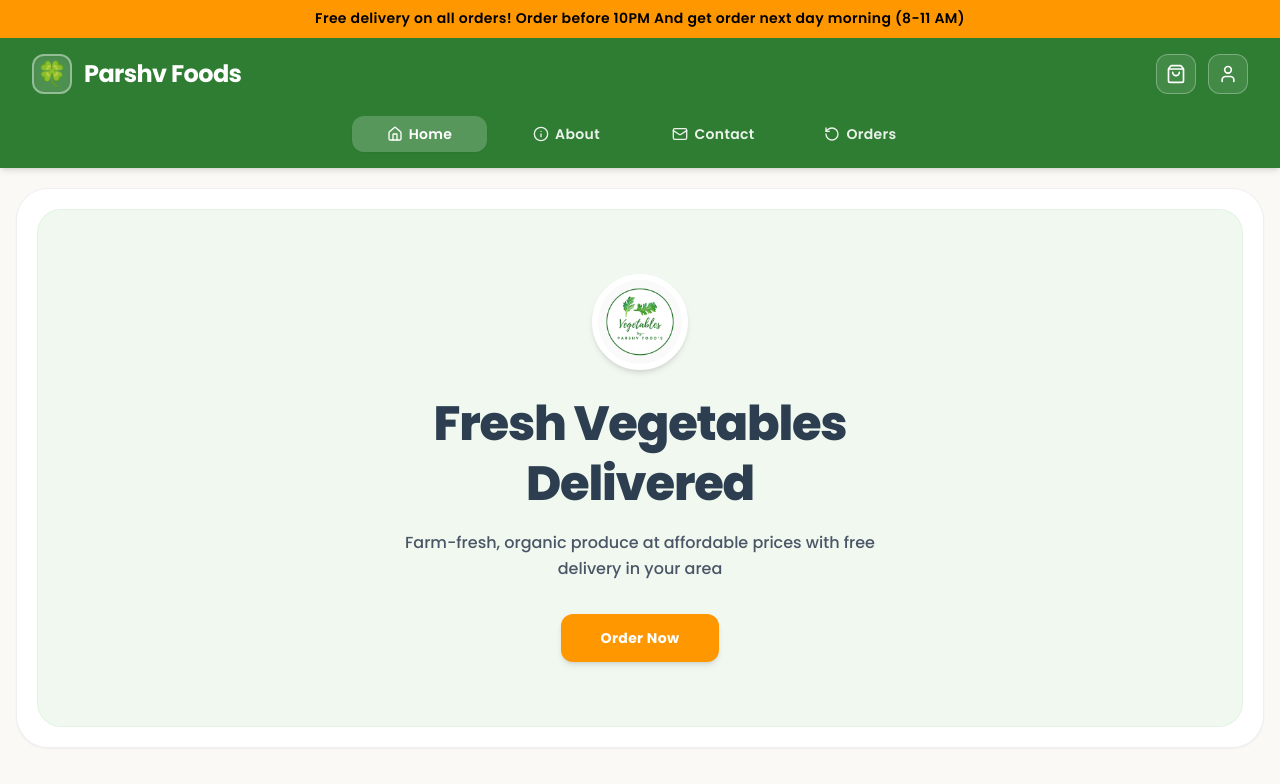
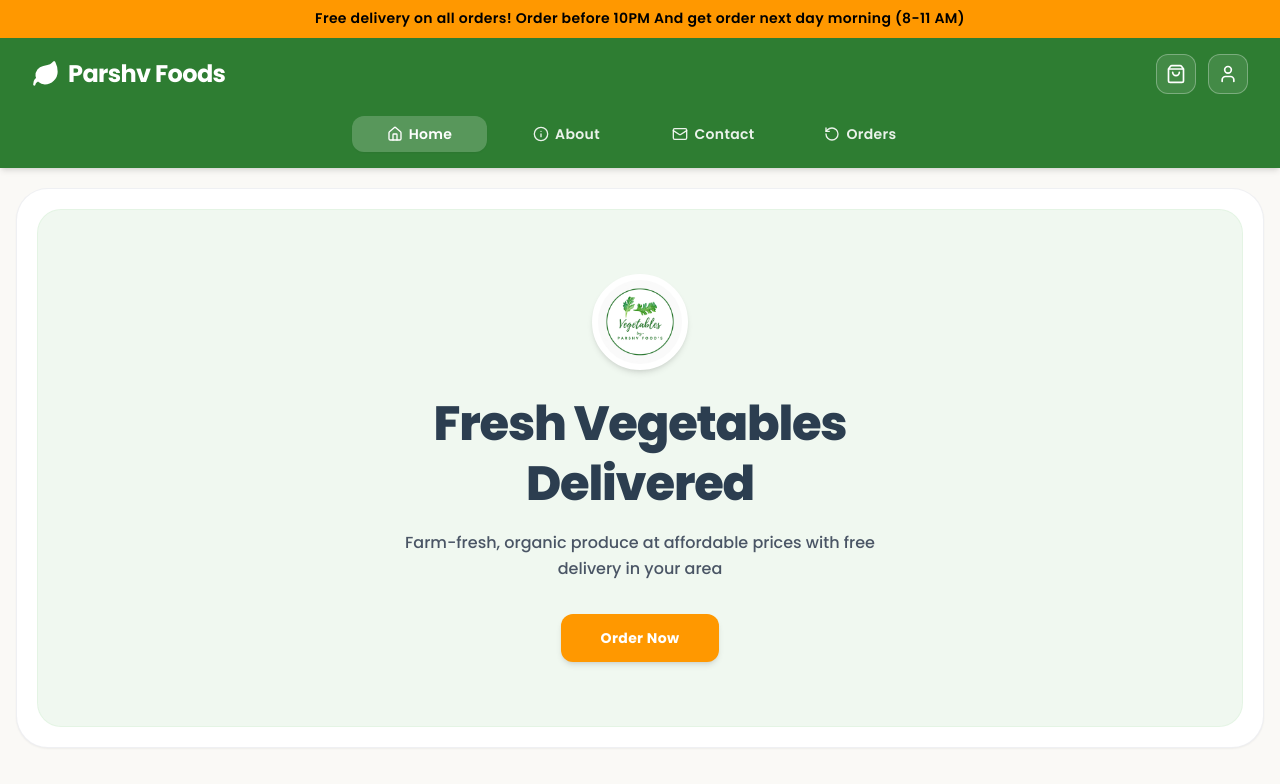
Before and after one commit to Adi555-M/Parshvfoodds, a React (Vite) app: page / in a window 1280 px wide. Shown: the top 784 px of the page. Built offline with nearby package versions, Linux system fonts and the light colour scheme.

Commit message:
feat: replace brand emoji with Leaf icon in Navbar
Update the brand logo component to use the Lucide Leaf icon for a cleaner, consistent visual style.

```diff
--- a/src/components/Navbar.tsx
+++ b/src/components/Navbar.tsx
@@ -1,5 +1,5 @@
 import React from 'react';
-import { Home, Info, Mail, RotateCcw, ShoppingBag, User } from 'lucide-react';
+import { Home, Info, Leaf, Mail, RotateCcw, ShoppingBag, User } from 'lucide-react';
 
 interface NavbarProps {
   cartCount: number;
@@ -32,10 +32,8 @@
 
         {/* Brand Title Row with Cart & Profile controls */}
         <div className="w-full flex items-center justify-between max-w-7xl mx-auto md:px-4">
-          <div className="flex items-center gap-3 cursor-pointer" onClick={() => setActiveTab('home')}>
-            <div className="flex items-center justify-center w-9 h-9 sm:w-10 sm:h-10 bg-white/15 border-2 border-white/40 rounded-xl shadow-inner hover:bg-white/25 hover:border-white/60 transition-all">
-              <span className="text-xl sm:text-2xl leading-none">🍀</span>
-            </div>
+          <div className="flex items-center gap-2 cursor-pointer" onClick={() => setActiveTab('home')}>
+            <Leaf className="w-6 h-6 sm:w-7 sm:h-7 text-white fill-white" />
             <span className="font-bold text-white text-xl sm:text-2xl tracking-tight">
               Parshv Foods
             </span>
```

* * *

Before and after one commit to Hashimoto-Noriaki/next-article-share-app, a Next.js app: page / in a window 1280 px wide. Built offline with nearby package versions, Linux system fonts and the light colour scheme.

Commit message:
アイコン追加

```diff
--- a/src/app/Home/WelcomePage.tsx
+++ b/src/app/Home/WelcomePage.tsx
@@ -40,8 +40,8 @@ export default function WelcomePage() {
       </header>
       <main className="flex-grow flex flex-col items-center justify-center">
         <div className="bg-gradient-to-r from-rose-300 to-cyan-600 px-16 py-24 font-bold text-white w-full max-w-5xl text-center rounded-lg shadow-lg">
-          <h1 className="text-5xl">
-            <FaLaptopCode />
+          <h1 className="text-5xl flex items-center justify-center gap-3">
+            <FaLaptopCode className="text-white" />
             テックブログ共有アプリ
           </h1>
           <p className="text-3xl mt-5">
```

* * *

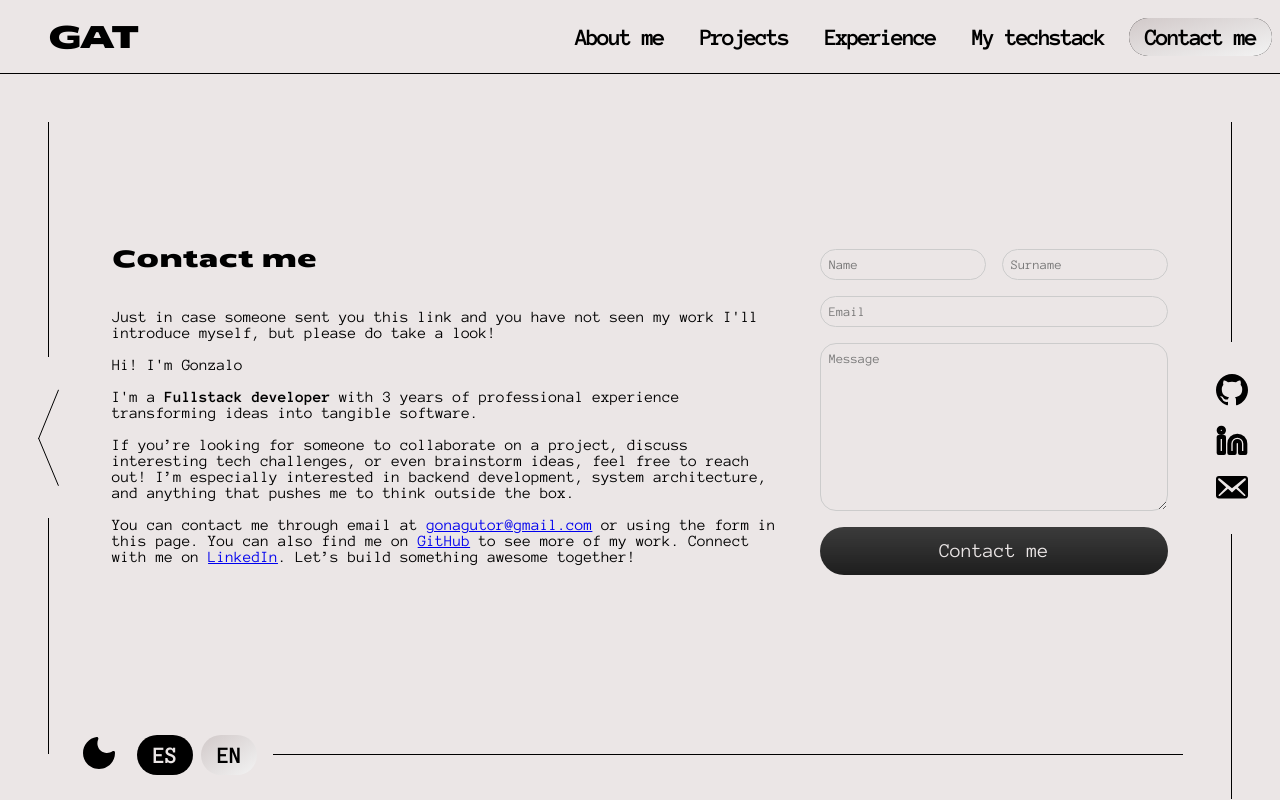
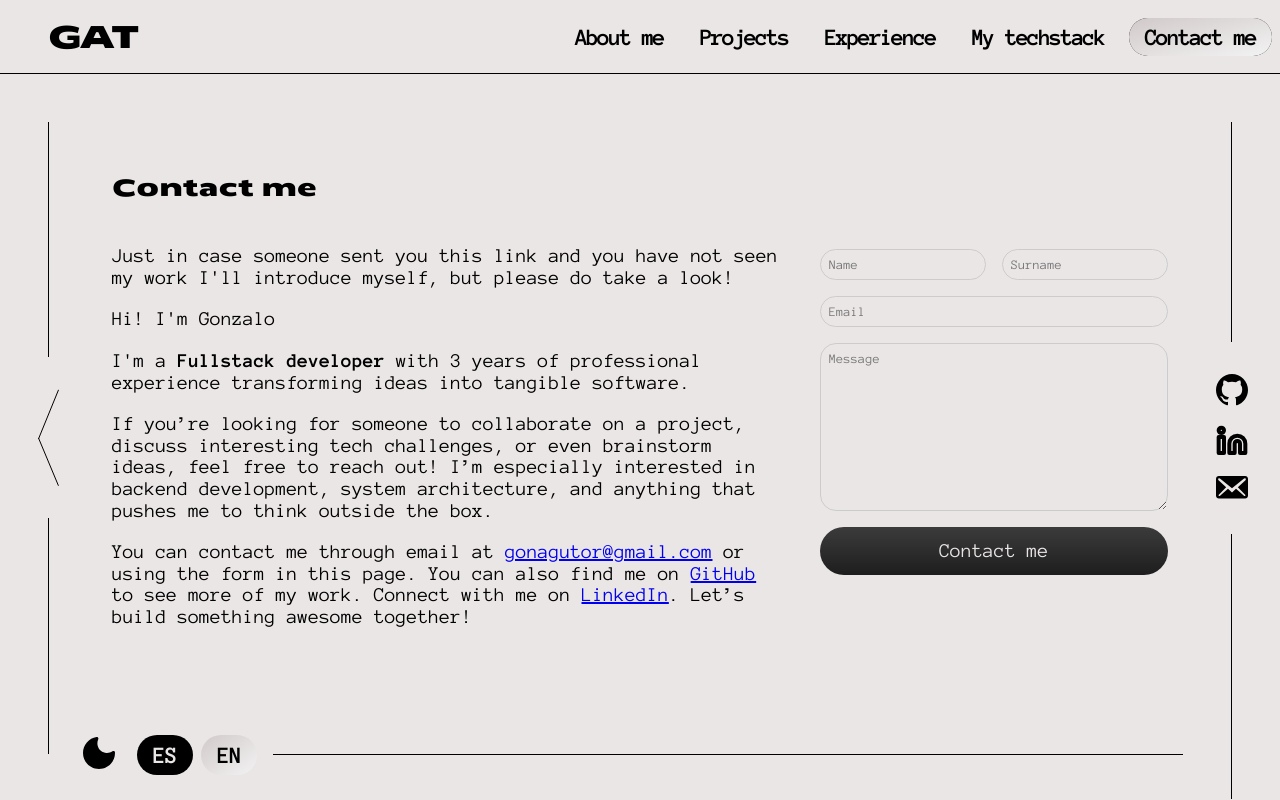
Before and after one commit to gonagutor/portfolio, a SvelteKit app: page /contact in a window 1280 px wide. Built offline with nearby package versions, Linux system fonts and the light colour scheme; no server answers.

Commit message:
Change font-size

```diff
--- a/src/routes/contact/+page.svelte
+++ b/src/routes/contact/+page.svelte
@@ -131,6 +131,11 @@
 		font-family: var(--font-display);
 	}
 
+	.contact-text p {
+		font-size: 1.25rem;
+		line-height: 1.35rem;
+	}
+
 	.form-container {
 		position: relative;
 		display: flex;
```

_Task directions_.
Each line of the entries above that contains "Leaf" is to be copied.

_Output for this task_.
feat: replace brand emoji with Leaf icon in Navbar
Update the brand logo component to use the Lucide Leaf icon for a cleaner, consistent visual style.
+import { Home, Info, Leaf, Mail, RotateCcw, ShoppingBag, User } from 'lucide-react';
+            <Leaf className="w-6 h-6 sm:w-7 sm:h-7 text-white fill-white" />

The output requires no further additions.